Irene Georgakoudi is an Associate Professor of Biomedical Engineering at Tufts University. She has been working on the use of lasers for therapeutic and diagnostic applications since her undergraduate years. She is developing a new optical technique that may, one day, make screening for cervical cancer faster, easier, and more precise. The tool is a high-resolution microscope that makes it possible to visualize and analyze individual cells instantaneously using very fast pulses of light.
Irene Georgakoudi got her B.A. in Physics with high honors at Darmouth College, Hanover (1989-1993) and in 1998 she got her Ph.D. in Biophysics at the University of Rochester (School of Medicine and Dentistry, NY) where she specialized in Photodynamic Therapy of Cancer. Through her academic career she has work in several famous insitutions as a Research Scientist (Massachusetts Institute of Technology, Harvard Medical School, Tufts University and École Polytechnique, Laboratoire d’Optique et Biosciences, France).
Every year, millions of women undergo a Pap smear to look for early cervical cancers or pre-cancerous changes in the cervix. This test was introduced in the late 1940s and has helped to significantly reduce mortality from cervical cancer in the decades since. This test, however, has limitations. For example, a specialist must use his or her judgment to visually determine if cells look abnormal, which can lead to false positives. Because of this, women often need a biopsy.
“This can cause a lot of unneeded cost and stress”, says Irene Georgakoudi, who is working with Karl Munger, Ph.D., a Tufts University virologist, on a more reliable and less invasive way of detecting cancers, such as cervical, early. Georgakoudi’s new tool, which she is developing with the help of funding from the American Cancer Society, would allow for an automated analysis of results, removing “human subjectivity from the interpretation process.
“The goal for the researchers in my field is to develop techniques that basically allow us to identify microscopic changes at an early stage that are both more sensitive and more specific than current tools allow, so doctors won’t need to biopsy tissue if there is a good chance the tissue is not going to be abnormal.”
Georgakoudi’s tool is a high-resolution microscope whose magnification power far outstrips that of a colposcope, the tool currently used to examine the cervix to look for cancer. “Instead of visualizing the surface of the cervix at 6 to 15 times magnification we are looking at magnifications that are on the order of 25 to 60 times, so we can really visualize individual cells”.
Georgakoudi’s team used an noninvasive microscopy technique that exploits NADH fluorescence enables researchers to observe how mitochondria alter their shape and arrangement in human tissue.Patients could one day get their skin examined under a special microscope and, in just a few minutes, know whether they have cancer, according to this study published on November 30,2016.
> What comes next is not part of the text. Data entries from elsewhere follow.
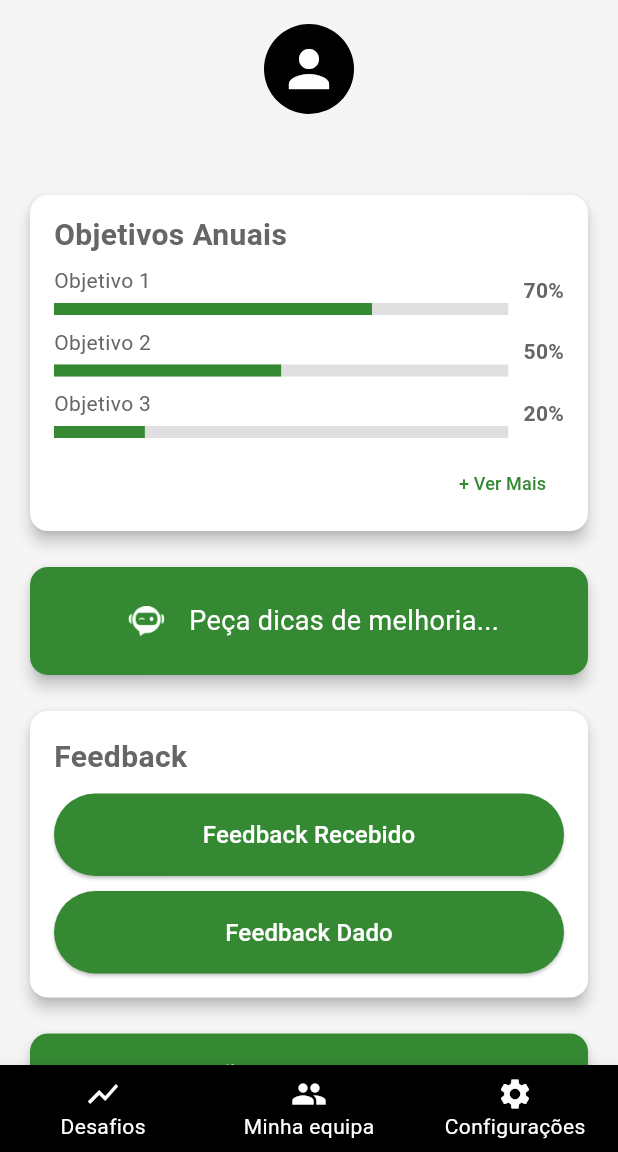
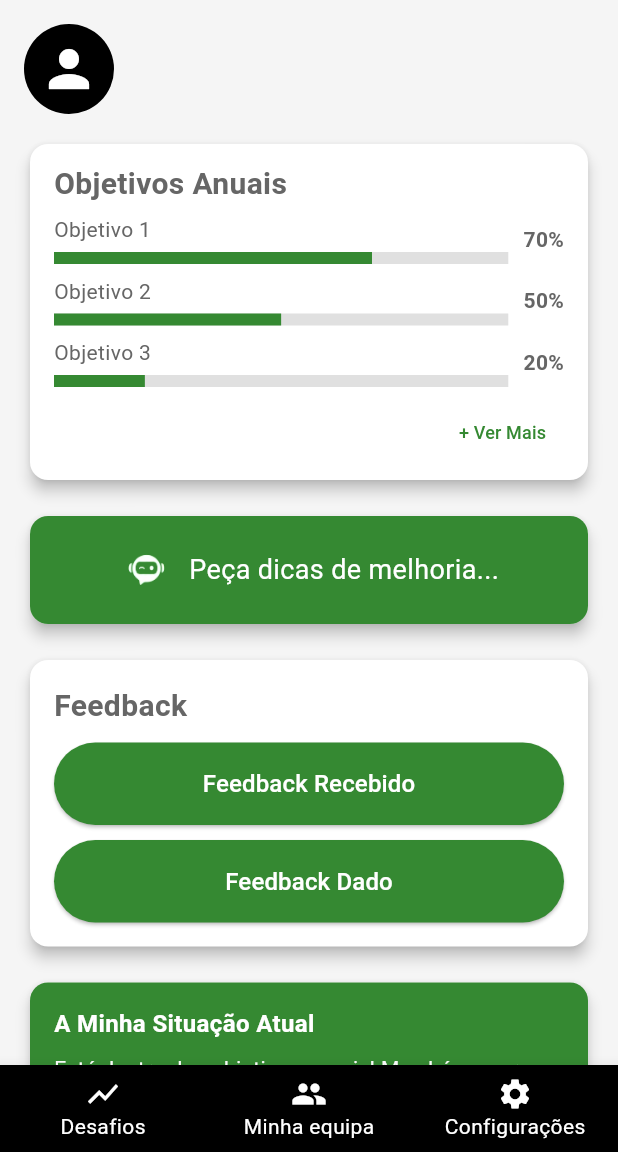
Before and after one commit to FernasGui/Profectus, a Flutter app: the PrincipalPage screen opened directly, on a phone screen of 412 x 824 dp, the part 84-1236 px from its top. Run offline on Flutter 3.47's test engine with Material 3 defaults, Android fonts, the phone set to English and light mode, and no system bars; our stand-ins replace cloud_firestore, cloud_functions, firebase_auth, firebase_core; missing offline and left inert: firebase_app_check; accounts and stored records are empty.

Commit message:
minha equipa so para os chefes

```diff
--- a/lib/principalPage.dart
+++ b/lib/principalPage.dart
@@ -23,6 +23,7 @@ class _PrincipalPageState extends State<PrincipalPage> {
   final FirebaseAuth _auth = FirebaseAuth.instance;
   String _userName = '';
   String _userEmail = '';
+  String _userCargo = '';
   int _selectedIndex = 0;
   bool _isLoading = true;
 
@@ -44,9 +45,11 @@ class _PrincipalPageState extends State<PrincipalPage> {
         if (userDoc.exists) {
           var userData = userDoc.data() as Map<String, dynamic>;
           String nome = userData['nome'] ?? 'Sem nome';
+          String cargo = userData['cargo'] ?? '';
 
           setState(() {
             _userName = nome;
+            _userCargo = cargo;
             _userEmail = user.email ?? 'No Email';
             _isLoading = false;
           });
@@ -74,6 +77,16 @@ class _PrincipalPageState extends State<PrincipalPage> {
     _selectedIndex = index;
   });
 
+  if (_userCargo == 'Trainee') {
+    switch (index) {
+      case 0:
+        Navigator.push(context, MaterialPageRoute(builder: (context) => DesafiosPage()));
+        break;
+      case 1:
+        Navigator.push(context, MaterialPageRoute(builder: (context) => ConfiguracaoPage()));
+        break;
+    }
+  } else {
     switch (index) {
       case 0:
         Navigator.push(context, MaterialPageRoute(builder: (context) => DesafiosPage()));
@@ -84,6 +97,7 @@ class _PrincipalPageState extends State<PrincipalPage> {
       case 2:
         Navigator.push(context, MaterialPageRoute(builder: (context) => ConfiguracaoPage()));
         break;
+    }
   }
 }
 
@@ -155,32 +169,45 @@ class _PrincipalPageState extends State<PrincipalPage> {
         unselectedLabelStyle: const TextStyle(fontSize: 14),
         currentIndex: _selectedIndex,
         onTap: _onItemTapped,
-        items: const [
-          BottomNavigationBarItem(icon: Icon(Icons.show_chart), label: 'Desafios'),
-          BottomNavigationBarItem(icon: Icon(Icons.people), label: 'Minha equipa'),
-          BottomNavigationBarItem(icon: Icon(Icons.settings), label: 'Configurações'),
-        ],
+        items: _buildNavigationItems(),
       ),
     );
   }
 
+  List<BottomNavigationBarItem> _buildNavigationItems() {
+    List<BottomNavigationBarItem> items = [
+      const BottomNavigationBarItem(icon: Icon(Icons.show_chart), label: 'Desafios'),
+      const BottomNavigationBarItem(icon: Icon(Icons.settings), label: 'Configurações'),
+    ];
+
+    if (_userCargo != 'Trainee') {
+      items.insert(1, const BottomNavigationBarItem(icon: Icon(Icons.people), label: 'Minha equipa'));
+    }
+
+    return items;
+  }
+
 Widget _buildProfileSection() {
-  return Center(
-    child: Column(
+  return Row(
+    crossAxisAlignment: CrossAxisAlignment.center,
     children: [
       const CircleAvatar(
         radius: 30,
         backgroundColor: Colors.black,
         child: Icon(Icons.person, color: Colors.white, size: 40),
       ),
-        const SizedBox(height: 8), // menos espaço entre avatar e nome
+      const SizedBox(width: 10),
+      Column(
+        crossAxisAlignment: CrossAxisAlignment.start,
+        children: [
           Text(
             _userName,
             style: const TextStyle(fontSize: 18, fontWeight: FontWeight.bold),
-          textAlign: TextAlign.center,
+            textAlign: TextAlign.left,
           ),
         ],
       ),
+    ],
   );
 }
 
```
Also changed, not shown: lib/pagsecundarias/configuracao.dart (+24 -6 lines), lib/pagsecundarias/desafios.dart (+36 -1 lines), lib/pagsecundarias/ranking.dart (+62 -13 lines), lib/pagsecundarias/vermais.dart (+40 -107 lines). Lines whose indentation alone changed are shown as unchanged.
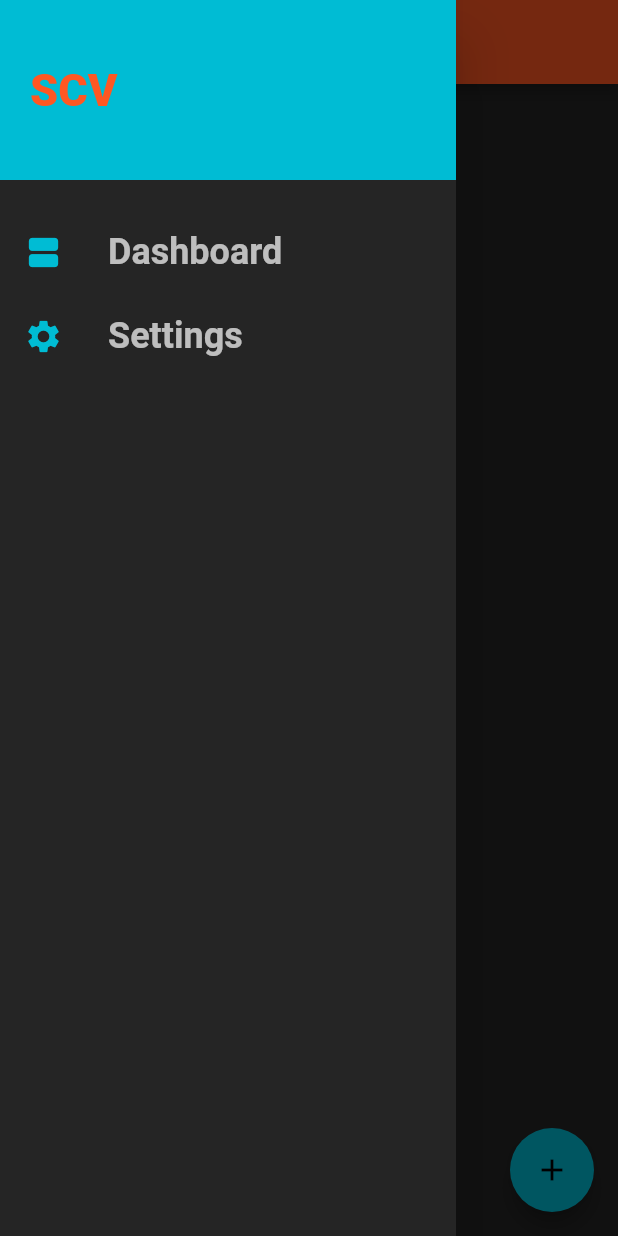
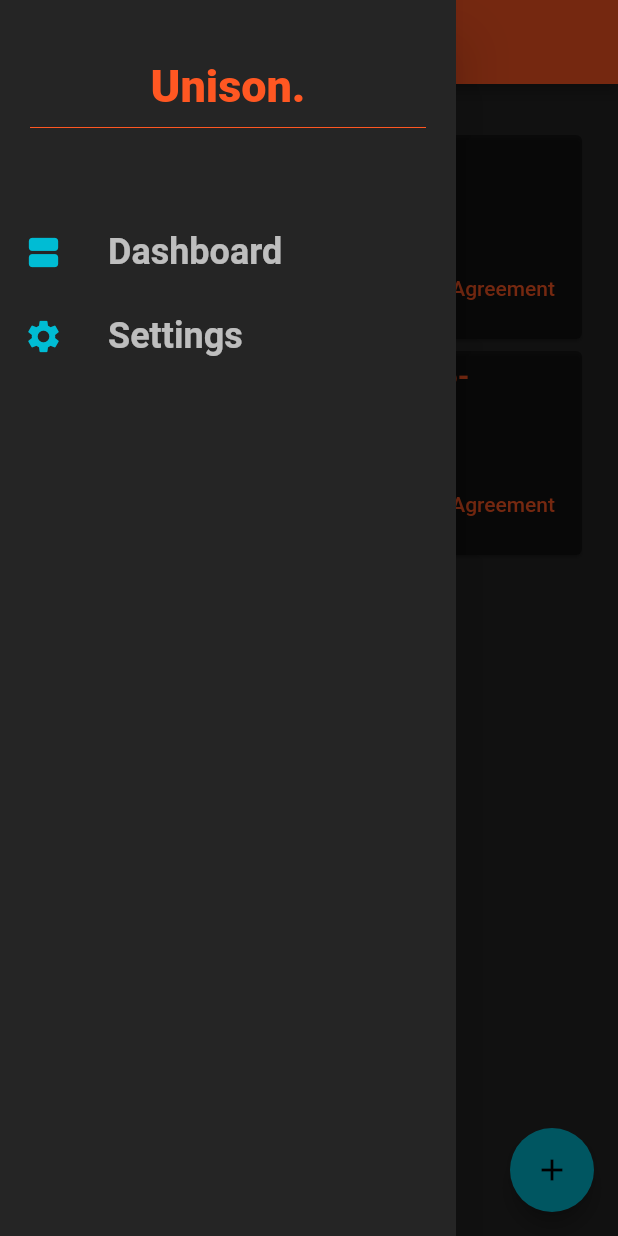
Before and after one commit to COS301-SE-2021/Smart-Contract-Verifier, a Flutter app: the screen it shows after launch, with the side drawer open, on a phone screen of 412 x 824 dp. Run offline on Flutter 3.47's test engine with Material 2 defaults, Android fonts, the phone set to English and light mode, and no system bars.

Commit message:
Added no agreements graphic Create Card item for agreements Added Agreement Card List to dashboard Modified contract model Added Dummy Data

```diff
--- a/frontend_scv/lib/main.dart
+++ b/frontend_scv/lib/main.dart
@@ -11,12 +11,43 @@ class MyApp extends StatefulWidget {
 }
 
 class _MyAppState extends State<MyApp> {
-  List<Contract> _contracts = [];
+  static List<Term> dummyTermsA = [
+    Term.name(
+        '1',
+        'term text',
+        'term description - '
+            'normally a bit longer than your average sentence to demonstrate what '
+            'this will be used for.',
+        TermStatus.Pending,
+        'partyA_ID')
+  ];
+  static List<Term> dummyTermsB = [
+    Term.name(
+        '1',
+        'term text',
+        'term description - '
+            'normally a bit longer than your average sentence to demonstrate what '
+            'this will be used for.',
+        TermStatus.Pending,
+        'partyA_ID')
+  ];
+  final agreementA = Contract.name(
+    'a967075d-d406-4cd6-b57f-8deb18940bf7',
+    dummyTermsA,
+    ContractStatus.Negotiation,
+  );
+  final agreementB = Contract.name(
+    'a9987079d-d416-d406-d509-8ubn18670b69',
+    dummyTermsB,
+    ContractStatus.Sealed,
+  );
 
   @override
   Widget build(BuildContext context) {
+    List<Contract> _contracts = [agreementA, agreementB];
+
     return MaterialApp(
-      title: 'Smart Contract Verifier',
+      title: 'Unison',
       theme: ThemeData(
         primarySwatch: Colors.deepOrange,
         accentColor: Colors.cyan,
@@ -38,16 +69,16 @@ class _MyAppState extends State<MyApp> {
         '/': (ctx) => DashboardScreen(_contracts),
         SettingsScreen.routeName: (ctx) => SettingsScreen(),
       },
-      onGenerateRoute: (settings) {
-        return MaterialPageRoute(
-          builder: (ctx) => DashboardScreen(_contracts),
-        );
-      },
-      onUnknownRoute: (settings) {
-        return MaterialPageRoute(
-          builder: (ctx) => DashboardScreen(_contracts),
-        );
-      },
+      // onGenerateRoute: (settings) {
+      //   return MaterialPageRoute(
+      //     builder: (ctx) => DashboardScreen(_contracts),
+      //   );
+      // },
+      // onUnknownRoute: (settings) {
+      //   return MaterialPageRoute(
+      //     builder: (ctx) => DashboardScreen(_contracts),
+      //   );
+      // },
     );
   }
 }
--- a/frontend_scv/lib/models/contract.dart
+++ b/frontend_scv/lib/models/contract.dart
@@ -1,7 +1,10 @@
 import 'package:flutter/foundation.dart';
 
 enum TermStatus { Accepted, Rejected, Pending }
-enum ContractStatus { Negotiation, Accepted, Resolution, Complete }
+enum ContractStatus {
+  Negotiation,
+  Sealed,
+}
 
 class Term {
   final String id;
@@ -16,8 +19,7 @@ class Term {
 class Contract {
   final String id;
   final List<Term> Terms;
-  final String contractTitle;
   final ContractStatus status;
 
-  Contract.name(this.id, this.Terms, this.contractTitle, this.status);
+  Contract.name(this.id, this.Terms, this.status);
 }
--- /dev/null
+++ b/frontend_scv/lib/widgets/contract_list.dart
@@ -0,0 +1,61 @@
+import 'package:flutter/foundation.dart';
+import 'package:flutter/material.dart';
+import 'package:frontend_scv/models/contract.dart';
+import 'package:frontend_scv/widgets/contract_list_item.dart';
+
+class ContractList extends StatelessWidget {
+  final List<Contract> contracts;
+
+  ContractList(this.contracts);
+
+  @override
+  Widget build(BuildContext context) {
+    return contracts.isEmpty
+        ? LayoutBuilder(builder: (ctx, constraints) {
+            return Column(
+              children: <Widget>[
+                SizedBox(
+                  height: 20,
+                ),
+                Container(
+                  height: constraints.maxHeight * 0.40,
+                  child: Image.asset(
+                    'assets/images/noContractsDino.png',
+                    fit: BoxFit.cover,
+                    color: Theme.of(context).shadowColor,
+                  ),
+                ),
+                Text(
+                  'You have no Agreements!',
+                  style: Theme.of(context).textTheme.body1,
+                ),
+              ],
+            );
+          })
+        : kIsWeb
+            ? Container(
+                padding: EdgeInsets.symmetric(vertical: 50, horizontal: 500),
+                child: buildContractItemsList(),
+              )
+            : Container(
+                margin: EdgeInsets.symmetric(
+                  vertical: 30,
+                  horizontal: 20,
+                ),
+                child: buildContractItemsList(),
+              );
+  }
+
+  ListView buildContractItemsList() {
+    return ListView(
+      children: contracts
+          .map((cont) => ContractListItem(
+                key: ValueKey(cont.id), //You pass your own identifier
+                // key: UniqueKey(),
+                contract: cont,
+                // deleteTx: deleteTx,
+              ))
+          .toList(),
+    );
+  }
+}
--- /dev/null
+++ b/frontend_scv/lib/widgets/contract_list_item.dart
@@ -0,0 +1,111 @@
+import 'package:flutter/foundation.dart';
+import 'package:flutter/material.dart';
+import 'package:frontend_scv/models/contract.dart';
+
+class ContractListItem extends StatefulWidget {
+  const ContractListItem({
+    required Key key,
+    required this.contract,
+    // required this.deleteTx,
+  }) : super(key: key); //set key in parent -
+
+  final Contract contract;
+
+  @override
+  _ContractListItemState createState() => _ContractListItemState();
+}
+
+class _ContractListItemState extends State<ContractListItem> {
+  @override
+  Widget build(BuildContext context) {
+    Widget getContractStatus(Contract cont) {
+      switch (cont.status) {
+        case ContractStatus.Negotiation:
+          return Row(
+            children: [
+              SizedBox(
+                height: 5,
+              ),
+              Icon(
+                Icons.dynamic_form,
+                color: Colors.teal,
+              ),
+              SizedBox(
+                width: 5,
+              ),
+              Text(
+                'Negotiation Phase',
+                style: TextStyle(color: Colors.teal),
+              ),
+            ],
+          );
+          break;
+        case ContractStatus.Sealed:
+          return Row(
+            children: [
+              SizedBox(
+                height: 5,
+              ),
+              Icon(
+                Icons.security,
+                color: Colors.green,
+              ),
+              SizedBox(
+                width: 5,
+              ),
+              Text(
+                'Sealed',
+                style: TextStyle(color: Colors.green),
+              ),
+            ],
+          );
+          break;
+
+        default:
+          return Text('Created');
+      }
+    }
+
+    return Card(
+      color: Colors.black38,
+      child: Column(
+        mainAxisSize: MainAxisSize.min,
+        children: <Widget>[
+          ListTile(
+            leading: Icon(
+              Icons.work,
+              color: Theme.of(context).accentColor,
+            ),
+            title: Text(
+              widget.contract.id,
+              style: TextStyle(
+                  color: Theme.of(context).primaryColor,
+                  fontSize: 20,
+                  fontWeight: FontWeight.bold),
+            ),
+            subtitle: getContractStatus(widget.contract),
+          ),
+          Row(
+            mainAxisAlignment: MainAxisAlignment.end,
+            children: <Widget>[
+              TextButton.icon(
+                icon: Icon(
+                  Icons.visibility,
+                  // color: Theme.of(context).accentColor,
+                ),
+                onPressed: () {/* ... */},
+                label: Text('View Agreement'),
+              ),
+              const SizedBox(
+                width: 10,
+              ),
+            ],
+          ),
+          const SizedBox(
+            height: 10,
+          ),
+        ],
+      ),
+    );
+  }
+}
--- a/frontend_scv/lib/widgets/main_drawer.dart
+++ b/frontend_scv/lib/widgets/main_drawer.dart
@@ -33,14 +33,25 @@ class MainDrawer extends StatelessWidget {
             width: double.infinity,
             padding: EdgeInsets.all(20),
             alignment: Alignment.centerLeft,
-            color: Theme.of(context).accentColor,
-            child: Text(
-              'SCV',
-              style: TextStyle(
-                fontWeight: FontWeight.w900,
-                fontSize: 30,
-                color: Theme.of(context).primaryColor,
-              ),
+            // color: Theme.of(context).accentColor,
+            child: Column(
+              children: [
+                SizedBox(
+                  height: 20,
+                ),
+                Text(
+                  'Unison.',
+                  style: TextStyle(
+                    fontWeight: FontWeight.w900,
+                    fontSize: 30,
+                    color: Theme.of(context).primaryColor,
+                  ),
+                ),
+                Divider(
+                  height: 20,
+                  color: Theme.of(context).primaryColor,
+                ),
+              ],
             ),
           ),
           SizedBox(
--- a/frontend_scv/pubspec.yaml
+++ b/frontend_scv/pubspec.yaml
@@ -45,8 +45,8 @@ flutter:
   uses-material-design: true
 
   # To add assets to your application, add an assets section, like this:
-  # assets:
-  #   - images/a_dot_burr.jpeg
+  assets:
+     - assets/images/noContractsDino.png
   #   - images/a_dot_ham.jpeg
 
   # An image asset can refer to one or more resolution-specific "variants", see
```
Also changed, not shown: frontend_scv/lib/screens/dashboard_screen.dart (+14 -20 lines), frontend_scv/lib/widgets/new_contract.dart (added, +106 -0 lines), frontend_scv/assets/images/noContractsDino.png (added).
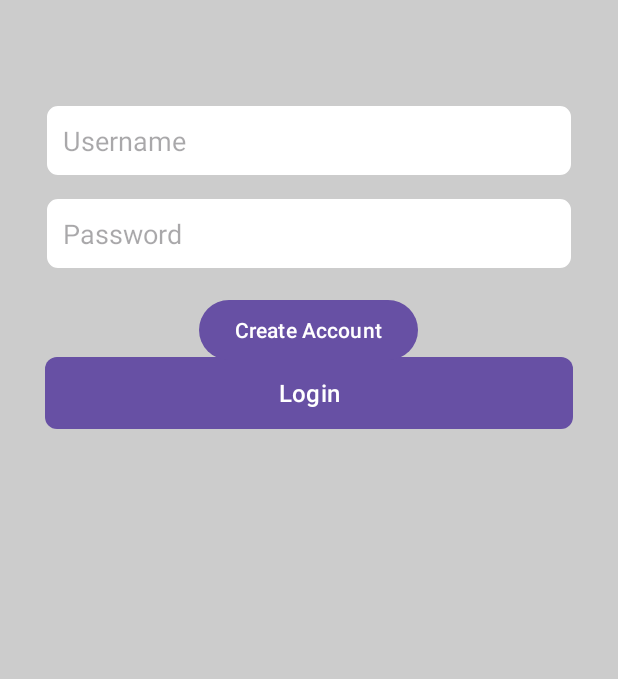
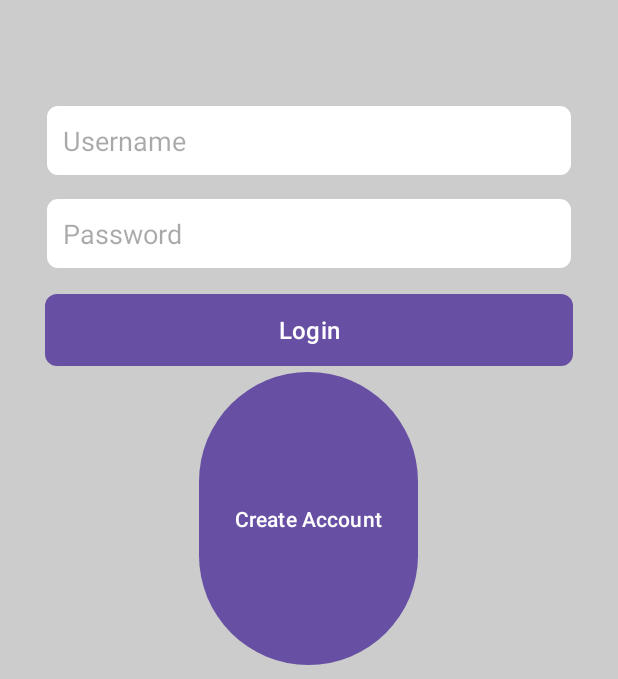
Before and after one commit to ChristianRSena/Statusphere, an Android app: the screen it shows after launch (LoginActivity), on a phone screen of 412 x 824 dp, the part 557-1236 px from its top. Run offline under Robolectric (Android 15) with nearby library versions, the phone set to English and light mode, and no system bars.

Commit message:
Rescaling Login Screen

```diff
--- a/app/src/main/res/layout/activity_login.xml
+++ b/app/src/main/res/layout/activity_login.xml
@@ -46,9 +46,11 @@
         android:layout_height="wrap_content"
         android:layout_below="@id/editTextPassword"
         android:layout_marginHorizontal="30dp"
-        android:layout_marginTop="58dp"
+        android:layout_marginTop="16dp"
         android:background="@drawable/button_background"
         android:text="Login"
+
+
         android:textColor="@color/white"
         android:textSize="16sp" />
 
@@ -63,11 +65,13 @@
 
     <Button
         android:id="@+id/buttonCreateAccount"
+        android:layout_below="@+id/buttonLogin"
         android:layout_width="wrap_content"
         android:layout_height="wrap_content"
-        android:layout_below="@id/editTextPassword"
+        android:layout_alignParentBottom="true"
         android:layout_centerHorizontal="true"
-        android:layout_marginTop="16dp"
+        android:layout_marginBottom="5dp"
+
         android:text="Create Account" />
 
 
```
She has received many awards and honors for her distinguished work (in fact she has been inducted in The American Institute for Medical and Biological Engineering (AIMBE) for outstanding contributions to the development of optical methods for cancer diagnosis and tissue engineering applications). She has co-authored nearly 50 peer-reviewed articles and book chapters and has presented her work at national and international meetings. She has served on the Board of Directors of the Optical Society of America.